References in classic literature ?
Sara only meant she didn't want you to go to any bother on our account."
"Hang the troublesome rubbage, ther's TEN now!" and she looked huffy and bothered both.
"Run along, Vic, and bother some one else," advised Scraps.
"Don't let their condition make you unhappy, ma'am, because I'll soon have them crowding 'round to bother and worry you as naturally as ever.
'Bother them,' said she; 'I'm playin' for something bigger than ivory nuts.
"Yes, that was what used to bother Father Joseph, and Brother Dutton," Brissenden replied.
He turned the matter over judicially in his mind and concluded that even though he cared not a jot for Rose, at least he could think of no other woman who could carry a larger share of the drudgery in their dusty lives, help save more and, on the whole, bother him less.
They bothered him with their dinky deals, with their scrimping and scratching, and their sneaky attempts to hide their ugliness by the observance of one set day of sanctuary.

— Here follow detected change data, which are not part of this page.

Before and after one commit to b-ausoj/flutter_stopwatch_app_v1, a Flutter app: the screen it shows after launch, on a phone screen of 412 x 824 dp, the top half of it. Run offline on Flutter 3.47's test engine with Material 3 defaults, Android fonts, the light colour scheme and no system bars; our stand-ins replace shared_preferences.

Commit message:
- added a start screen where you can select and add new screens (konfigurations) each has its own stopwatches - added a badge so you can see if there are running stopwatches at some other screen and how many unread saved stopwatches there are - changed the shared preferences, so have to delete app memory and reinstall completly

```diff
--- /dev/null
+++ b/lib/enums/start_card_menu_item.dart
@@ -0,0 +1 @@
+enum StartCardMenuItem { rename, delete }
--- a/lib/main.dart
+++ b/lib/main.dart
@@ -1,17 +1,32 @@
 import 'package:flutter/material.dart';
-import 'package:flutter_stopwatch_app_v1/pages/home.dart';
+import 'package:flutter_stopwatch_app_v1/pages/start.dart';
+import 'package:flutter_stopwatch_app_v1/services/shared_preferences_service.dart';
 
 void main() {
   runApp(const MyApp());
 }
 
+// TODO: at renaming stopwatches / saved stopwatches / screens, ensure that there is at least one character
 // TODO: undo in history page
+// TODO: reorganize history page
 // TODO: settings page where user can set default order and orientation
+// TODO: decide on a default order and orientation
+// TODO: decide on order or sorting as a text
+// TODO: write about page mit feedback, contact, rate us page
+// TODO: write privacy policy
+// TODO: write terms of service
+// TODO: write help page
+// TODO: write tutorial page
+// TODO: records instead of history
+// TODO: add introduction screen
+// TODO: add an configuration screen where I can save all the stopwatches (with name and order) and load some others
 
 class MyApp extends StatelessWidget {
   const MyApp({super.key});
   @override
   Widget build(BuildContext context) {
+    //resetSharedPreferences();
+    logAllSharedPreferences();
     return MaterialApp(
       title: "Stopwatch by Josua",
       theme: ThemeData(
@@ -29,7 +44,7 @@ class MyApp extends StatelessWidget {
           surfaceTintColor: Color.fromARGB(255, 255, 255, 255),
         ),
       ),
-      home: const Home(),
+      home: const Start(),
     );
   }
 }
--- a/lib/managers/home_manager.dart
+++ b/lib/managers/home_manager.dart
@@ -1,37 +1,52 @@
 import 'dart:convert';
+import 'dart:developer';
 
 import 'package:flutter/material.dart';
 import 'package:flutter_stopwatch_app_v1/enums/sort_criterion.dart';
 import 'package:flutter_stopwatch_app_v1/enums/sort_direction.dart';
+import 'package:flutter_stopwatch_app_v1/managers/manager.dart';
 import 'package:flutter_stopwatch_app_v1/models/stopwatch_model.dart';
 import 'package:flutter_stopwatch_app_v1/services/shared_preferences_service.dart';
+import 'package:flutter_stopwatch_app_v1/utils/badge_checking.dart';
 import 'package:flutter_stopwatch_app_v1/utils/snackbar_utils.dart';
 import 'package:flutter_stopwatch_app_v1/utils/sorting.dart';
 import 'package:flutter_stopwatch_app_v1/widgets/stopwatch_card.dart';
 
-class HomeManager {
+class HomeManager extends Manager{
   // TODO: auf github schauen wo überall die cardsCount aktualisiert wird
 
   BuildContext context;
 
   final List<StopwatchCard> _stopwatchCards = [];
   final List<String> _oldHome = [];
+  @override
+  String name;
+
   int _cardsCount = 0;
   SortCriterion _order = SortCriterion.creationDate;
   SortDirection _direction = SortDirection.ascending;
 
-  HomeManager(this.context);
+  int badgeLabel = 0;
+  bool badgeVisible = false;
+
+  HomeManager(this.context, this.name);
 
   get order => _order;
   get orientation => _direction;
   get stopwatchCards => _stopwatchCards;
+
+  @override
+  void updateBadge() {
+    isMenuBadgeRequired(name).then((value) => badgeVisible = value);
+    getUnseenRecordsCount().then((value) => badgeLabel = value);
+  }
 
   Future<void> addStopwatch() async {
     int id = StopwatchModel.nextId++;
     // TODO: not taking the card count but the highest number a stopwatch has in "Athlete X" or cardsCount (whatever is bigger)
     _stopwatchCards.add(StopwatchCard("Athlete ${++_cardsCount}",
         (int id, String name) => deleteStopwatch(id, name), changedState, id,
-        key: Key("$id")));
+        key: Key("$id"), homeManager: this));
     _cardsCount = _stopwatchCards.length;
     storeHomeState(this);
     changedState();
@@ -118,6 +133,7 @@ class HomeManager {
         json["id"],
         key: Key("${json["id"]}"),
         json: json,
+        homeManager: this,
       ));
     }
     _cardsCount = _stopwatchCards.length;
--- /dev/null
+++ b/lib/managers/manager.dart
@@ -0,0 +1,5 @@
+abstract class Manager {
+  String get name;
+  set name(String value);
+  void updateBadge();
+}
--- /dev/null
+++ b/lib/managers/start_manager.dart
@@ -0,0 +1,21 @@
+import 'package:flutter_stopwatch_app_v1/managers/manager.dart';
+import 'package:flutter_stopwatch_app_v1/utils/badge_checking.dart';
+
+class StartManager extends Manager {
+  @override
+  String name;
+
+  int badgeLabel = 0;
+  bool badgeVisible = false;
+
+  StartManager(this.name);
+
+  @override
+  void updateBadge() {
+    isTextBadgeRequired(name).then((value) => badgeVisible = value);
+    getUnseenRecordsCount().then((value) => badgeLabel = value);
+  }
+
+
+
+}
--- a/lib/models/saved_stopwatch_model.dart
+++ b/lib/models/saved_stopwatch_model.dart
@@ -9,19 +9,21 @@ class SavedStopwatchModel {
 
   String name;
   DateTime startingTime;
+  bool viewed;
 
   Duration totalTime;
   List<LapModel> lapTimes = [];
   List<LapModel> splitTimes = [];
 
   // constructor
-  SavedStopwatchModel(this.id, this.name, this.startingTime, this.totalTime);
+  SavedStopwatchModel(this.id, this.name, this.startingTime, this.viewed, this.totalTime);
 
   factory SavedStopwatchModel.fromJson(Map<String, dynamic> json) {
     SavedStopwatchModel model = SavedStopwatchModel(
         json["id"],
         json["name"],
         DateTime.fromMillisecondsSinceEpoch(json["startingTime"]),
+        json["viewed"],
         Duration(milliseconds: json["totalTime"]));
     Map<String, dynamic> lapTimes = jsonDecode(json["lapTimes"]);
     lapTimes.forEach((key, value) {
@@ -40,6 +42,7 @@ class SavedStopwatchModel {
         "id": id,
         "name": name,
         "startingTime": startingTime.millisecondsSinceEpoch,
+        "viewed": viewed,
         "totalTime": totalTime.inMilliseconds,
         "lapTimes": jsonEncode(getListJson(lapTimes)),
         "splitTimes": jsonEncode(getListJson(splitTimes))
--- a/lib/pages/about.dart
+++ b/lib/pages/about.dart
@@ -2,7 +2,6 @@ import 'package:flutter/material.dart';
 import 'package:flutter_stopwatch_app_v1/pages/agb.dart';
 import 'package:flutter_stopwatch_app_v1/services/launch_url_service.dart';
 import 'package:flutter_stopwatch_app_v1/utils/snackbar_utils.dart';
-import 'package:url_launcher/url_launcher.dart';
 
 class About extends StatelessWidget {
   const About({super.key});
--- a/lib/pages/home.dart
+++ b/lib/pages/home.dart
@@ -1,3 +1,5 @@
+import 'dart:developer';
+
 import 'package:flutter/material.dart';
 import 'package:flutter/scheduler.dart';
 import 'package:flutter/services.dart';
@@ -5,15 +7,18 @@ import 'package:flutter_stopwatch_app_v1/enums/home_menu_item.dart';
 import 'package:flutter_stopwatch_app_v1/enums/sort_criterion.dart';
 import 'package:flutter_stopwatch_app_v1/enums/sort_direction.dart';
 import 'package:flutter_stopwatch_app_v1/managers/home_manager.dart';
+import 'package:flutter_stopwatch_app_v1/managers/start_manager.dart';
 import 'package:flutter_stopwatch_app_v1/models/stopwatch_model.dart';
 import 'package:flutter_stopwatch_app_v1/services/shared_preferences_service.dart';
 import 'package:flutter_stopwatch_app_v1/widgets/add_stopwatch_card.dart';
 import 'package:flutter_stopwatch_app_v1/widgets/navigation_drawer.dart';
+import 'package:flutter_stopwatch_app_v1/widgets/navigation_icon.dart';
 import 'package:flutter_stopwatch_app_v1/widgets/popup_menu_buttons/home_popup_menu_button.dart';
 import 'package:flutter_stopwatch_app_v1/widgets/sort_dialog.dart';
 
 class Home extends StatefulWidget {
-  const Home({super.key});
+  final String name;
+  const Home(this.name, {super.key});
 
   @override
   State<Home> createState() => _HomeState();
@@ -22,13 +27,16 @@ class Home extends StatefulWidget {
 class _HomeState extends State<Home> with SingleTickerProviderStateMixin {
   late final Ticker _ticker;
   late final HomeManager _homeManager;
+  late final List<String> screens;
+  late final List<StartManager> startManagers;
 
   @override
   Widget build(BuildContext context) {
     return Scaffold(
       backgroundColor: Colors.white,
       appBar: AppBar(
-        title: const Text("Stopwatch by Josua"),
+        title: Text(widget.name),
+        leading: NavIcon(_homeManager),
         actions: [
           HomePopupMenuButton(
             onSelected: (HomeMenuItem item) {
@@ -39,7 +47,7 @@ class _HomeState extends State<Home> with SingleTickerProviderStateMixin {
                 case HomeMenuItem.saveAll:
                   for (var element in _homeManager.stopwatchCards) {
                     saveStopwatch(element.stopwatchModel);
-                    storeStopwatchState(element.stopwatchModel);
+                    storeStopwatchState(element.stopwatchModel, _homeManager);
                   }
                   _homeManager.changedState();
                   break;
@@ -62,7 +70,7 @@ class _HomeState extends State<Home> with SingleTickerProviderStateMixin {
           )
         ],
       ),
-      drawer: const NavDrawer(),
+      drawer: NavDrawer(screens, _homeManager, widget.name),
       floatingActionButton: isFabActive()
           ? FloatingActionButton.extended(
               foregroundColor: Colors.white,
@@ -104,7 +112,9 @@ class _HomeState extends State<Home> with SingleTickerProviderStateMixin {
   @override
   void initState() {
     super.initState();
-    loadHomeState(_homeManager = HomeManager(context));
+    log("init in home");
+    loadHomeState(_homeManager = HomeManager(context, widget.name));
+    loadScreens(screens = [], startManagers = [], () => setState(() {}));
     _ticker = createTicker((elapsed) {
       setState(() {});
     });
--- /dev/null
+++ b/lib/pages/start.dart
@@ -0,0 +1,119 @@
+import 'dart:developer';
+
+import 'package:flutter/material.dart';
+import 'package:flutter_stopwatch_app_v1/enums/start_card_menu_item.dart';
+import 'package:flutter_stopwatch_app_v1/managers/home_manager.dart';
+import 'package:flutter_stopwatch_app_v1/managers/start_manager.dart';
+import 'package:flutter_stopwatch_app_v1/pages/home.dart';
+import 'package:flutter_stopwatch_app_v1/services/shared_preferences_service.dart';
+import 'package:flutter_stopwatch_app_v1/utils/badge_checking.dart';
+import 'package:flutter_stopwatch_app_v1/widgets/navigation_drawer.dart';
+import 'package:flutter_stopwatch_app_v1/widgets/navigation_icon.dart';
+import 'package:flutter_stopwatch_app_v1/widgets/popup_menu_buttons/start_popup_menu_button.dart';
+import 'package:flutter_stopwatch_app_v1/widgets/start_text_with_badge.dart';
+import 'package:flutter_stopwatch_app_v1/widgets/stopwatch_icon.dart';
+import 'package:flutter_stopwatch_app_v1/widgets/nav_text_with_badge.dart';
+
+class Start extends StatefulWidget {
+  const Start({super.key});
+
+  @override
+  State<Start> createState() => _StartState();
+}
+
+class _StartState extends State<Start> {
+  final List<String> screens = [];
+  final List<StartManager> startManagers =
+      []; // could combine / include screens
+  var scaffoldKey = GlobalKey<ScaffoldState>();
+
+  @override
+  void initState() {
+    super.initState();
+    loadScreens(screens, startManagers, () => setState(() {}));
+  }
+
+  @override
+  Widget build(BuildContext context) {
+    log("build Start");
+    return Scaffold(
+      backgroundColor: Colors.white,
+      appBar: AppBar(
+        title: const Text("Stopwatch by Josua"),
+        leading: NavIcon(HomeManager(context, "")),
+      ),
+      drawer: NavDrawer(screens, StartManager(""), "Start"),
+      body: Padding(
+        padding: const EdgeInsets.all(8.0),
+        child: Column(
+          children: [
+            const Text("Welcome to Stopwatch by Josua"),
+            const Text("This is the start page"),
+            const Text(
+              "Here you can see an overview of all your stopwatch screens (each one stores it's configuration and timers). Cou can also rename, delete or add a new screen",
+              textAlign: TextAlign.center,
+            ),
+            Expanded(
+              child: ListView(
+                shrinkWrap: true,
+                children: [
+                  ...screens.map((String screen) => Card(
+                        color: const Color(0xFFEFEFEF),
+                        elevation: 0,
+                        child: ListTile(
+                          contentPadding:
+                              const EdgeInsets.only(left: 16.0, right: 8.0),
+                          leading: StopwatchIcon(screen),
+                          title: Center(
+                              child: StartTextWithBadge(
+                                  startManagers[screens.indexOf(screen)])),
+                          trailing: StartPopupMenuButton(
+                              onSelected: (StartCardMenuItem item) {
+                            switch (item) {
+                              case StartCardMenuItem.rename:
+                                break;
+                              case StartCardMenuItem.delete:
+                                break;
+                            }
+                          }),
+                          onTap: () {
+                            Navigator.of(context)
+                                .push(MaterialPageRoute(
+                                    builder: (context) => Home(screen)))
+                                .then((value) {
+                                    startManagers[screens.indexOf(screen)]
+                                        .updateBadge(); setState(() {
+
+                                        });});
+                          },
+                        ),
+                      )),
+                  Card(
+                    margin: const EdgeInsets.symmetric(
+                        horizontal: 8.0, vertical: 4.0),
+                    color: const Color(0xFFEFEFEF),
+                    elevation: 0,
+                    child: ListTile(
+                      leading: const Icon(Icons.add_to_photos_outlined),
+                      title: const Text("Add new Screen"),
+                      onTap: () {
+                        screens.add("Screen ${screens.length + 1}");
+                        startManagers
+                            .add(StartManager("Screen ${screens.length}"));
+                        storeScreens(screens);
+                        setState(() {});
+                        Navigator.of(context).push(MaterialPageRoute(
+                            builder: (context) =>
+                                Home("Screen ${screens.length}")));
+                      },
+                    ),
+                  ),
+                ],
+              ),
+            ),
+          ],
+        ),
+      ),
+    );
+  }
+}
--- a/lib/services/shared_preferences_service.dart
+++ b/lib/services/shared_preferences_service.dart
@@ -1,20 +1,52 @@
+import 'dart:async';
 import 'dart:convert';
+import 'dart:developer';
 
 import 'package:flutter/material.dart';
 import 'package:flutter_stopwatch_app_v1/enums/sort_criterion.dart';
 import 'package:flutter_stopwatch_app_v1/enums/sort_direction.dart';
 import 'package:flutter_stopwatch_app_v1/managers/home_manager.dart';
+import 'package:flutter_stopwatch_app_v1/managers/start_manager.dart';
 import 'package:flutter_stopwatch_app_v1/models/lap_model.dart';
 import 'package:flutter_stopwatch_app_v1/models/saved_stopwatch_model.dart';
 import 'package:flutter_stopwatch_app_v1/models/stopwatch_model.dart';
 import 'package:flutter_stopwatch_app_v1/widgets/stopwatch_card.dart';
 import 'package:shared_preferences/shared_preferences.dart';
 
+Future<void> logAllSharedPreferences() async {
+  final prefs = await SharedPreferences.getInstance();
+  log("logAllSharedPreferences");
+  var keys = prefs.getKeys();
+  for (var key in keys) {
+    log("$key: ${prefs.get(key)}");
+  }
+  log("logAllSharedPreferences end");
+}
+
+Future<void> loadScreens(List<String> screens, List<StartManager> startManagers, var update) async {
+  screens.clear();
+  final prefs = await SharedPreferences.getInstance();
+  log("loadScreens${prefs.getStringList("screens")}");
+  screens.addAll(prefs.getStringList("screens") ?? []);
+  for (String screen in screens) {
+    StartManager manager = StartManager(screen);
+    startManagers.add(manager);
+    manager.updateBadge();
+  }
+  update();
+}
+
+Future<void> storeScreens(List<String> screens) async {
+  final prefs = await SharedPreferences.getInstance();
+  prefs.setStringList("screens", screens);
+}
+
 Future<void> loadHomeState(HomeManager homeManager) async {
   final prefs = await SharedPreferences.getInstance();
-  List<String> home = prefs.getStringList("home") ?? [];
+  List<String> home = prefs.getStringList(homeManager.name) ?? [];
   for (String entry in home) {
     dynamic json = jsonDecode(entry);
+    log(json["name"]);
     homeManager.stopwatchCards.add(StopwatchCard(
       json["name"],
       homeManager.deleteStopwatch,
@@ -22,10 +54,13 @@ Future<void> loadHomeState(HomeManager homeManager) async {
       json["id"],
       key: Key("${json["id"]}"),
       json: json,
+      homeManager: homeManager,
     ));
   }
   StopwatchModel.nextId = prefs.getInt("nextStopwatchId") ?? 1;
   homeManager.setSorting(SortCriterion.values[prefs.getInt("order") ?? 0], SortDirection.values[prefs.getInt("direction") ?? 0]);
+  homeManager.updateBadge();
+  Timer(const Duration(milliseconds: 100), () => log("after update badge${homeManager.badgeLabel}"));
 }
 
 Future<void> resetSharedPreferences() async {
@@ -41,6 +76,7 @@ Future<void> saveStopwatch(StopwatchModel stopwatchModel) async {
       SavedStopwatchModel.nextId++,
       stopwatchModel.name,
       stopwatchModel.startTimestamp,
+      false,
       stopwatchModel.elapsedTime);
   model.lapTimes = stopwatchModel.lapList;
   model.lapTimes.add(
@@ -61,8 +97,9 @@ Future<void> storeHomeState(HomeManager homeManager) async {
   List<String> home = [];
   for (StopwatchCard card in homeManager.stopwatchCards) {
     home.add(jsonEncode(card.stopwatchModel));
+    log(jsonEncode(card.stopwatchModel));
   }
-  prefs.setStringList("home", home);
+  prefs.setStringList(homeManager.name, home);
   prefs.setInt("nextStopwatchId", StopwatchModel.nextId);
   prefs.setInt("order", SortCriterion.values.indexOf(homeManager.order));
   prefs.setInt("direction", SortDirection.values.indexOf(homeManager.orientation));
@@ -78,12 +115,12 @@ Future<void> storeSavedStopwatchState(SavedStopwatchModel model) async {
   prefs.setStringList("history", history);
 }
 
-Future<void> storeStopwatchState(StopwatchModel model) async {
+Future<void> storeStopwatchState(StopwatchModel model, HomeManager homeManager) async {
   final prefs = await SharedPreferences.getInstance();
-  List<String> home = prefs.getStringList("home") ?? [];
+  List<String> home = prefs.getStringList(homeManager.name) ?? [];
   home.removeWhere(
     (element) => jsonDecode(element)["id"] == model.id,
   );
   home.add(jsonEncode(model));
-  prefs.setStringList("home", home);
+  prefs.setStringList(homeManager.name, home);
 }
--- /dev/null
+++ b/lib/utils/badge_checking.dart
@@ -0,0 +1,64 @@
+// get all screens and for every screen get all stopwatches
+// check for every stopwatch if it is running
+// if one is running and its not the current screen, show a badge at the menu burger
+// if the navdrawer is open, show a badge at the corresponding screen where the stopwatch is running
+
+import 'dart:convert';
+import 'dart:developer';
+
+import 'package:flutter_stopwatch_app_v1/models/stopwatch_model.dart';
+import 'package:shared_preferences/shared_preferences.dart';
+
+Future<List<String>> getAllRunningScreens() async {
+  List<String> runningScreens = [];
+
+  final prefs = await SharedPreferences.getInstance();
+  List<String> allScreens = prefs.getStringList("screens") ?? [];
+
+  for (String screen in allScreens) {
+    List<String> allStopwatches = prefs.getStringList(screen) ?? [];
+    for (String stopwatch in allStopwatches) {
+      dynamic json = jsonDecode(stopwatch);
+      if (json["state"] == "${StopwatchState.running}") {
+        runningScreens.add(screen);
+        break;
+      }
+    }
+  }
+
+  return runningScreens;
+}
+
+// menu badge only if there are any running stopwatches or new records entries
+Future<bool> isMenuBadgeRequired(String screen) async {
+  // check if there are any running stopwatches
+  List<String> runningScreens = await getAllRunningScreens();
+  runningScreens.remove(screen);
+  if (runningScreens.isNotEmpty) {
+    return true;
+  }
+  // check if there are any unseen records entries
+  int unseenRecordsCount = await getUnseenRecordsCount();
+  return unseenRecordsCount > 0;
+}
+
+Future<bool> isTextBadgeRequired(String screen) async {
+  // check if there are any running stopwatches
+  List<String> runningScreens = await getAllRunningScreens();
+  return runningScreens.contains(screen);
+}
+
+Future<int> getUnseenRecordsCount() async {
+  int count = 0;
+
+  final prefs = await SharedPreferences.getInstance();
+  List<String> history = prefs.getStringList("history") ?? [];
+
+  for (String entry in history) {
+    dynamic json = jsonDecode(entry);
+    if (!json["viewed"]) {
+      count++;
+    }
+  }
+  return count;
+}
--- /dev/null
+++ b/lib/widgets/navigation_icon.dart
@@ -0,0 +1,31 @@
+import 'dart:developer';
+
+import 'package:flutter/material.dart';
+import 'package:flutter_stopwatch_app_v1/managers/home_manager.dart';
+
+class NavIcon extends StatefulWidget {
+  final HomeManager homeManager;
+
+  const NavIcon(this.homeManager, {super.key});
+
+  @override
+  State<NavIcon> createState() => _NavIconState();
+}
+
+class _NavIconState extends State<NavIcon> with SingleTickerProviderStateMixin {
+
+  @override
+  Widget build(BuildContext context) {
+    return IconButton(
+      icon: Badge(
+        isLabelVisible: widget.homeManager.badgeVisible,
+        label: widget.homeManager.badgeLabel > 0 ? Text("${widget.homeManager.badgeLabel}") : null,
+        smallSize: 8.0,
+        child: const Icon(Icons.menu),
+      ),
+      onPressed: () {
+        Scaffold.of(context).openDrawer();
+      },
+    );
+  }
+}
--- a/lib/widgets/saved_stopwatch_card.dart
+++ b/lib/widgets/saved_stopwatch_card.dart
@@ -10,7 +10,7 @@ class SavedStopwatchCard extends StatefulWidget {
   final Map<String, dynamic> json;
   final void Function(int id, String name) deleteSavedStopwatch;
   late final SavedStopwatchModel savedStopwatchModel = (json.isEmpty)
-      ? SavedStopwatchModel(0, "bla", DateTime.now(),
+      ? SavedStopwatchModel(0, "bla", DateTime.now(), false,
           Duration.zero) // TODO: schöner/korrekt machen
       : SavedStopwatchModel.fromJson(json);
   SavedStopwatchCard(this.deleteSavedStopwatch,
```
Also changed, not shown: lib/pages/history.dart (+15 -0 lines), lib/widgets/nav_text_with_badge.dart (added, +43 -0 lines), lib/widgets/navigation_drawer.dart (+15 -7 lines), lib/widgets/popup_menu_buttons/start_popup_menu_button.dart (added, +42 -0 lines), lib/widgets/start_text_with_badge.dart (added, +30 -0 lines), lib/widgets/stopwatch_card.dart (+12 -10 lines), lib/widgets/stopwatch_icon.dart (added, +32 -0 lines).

'Then she began to bother me, and I said I'd had enough plague with the tiresome thing; we each had our tasks, and hers was to wait on Linton: Mr.
Joseph was fain, I believe, of the lad's removal; Hareton seemed a thought bothered: though he was more taken up with staring at Catherine than thinking of Linton.
And Dunsey bothered me for the money, and I let him have it, because I hoped I should be able to pay it you before this."
They did not bother to cross the bridges over the brooks, but when they came to a stream they stepped high and walked in the air to the other side.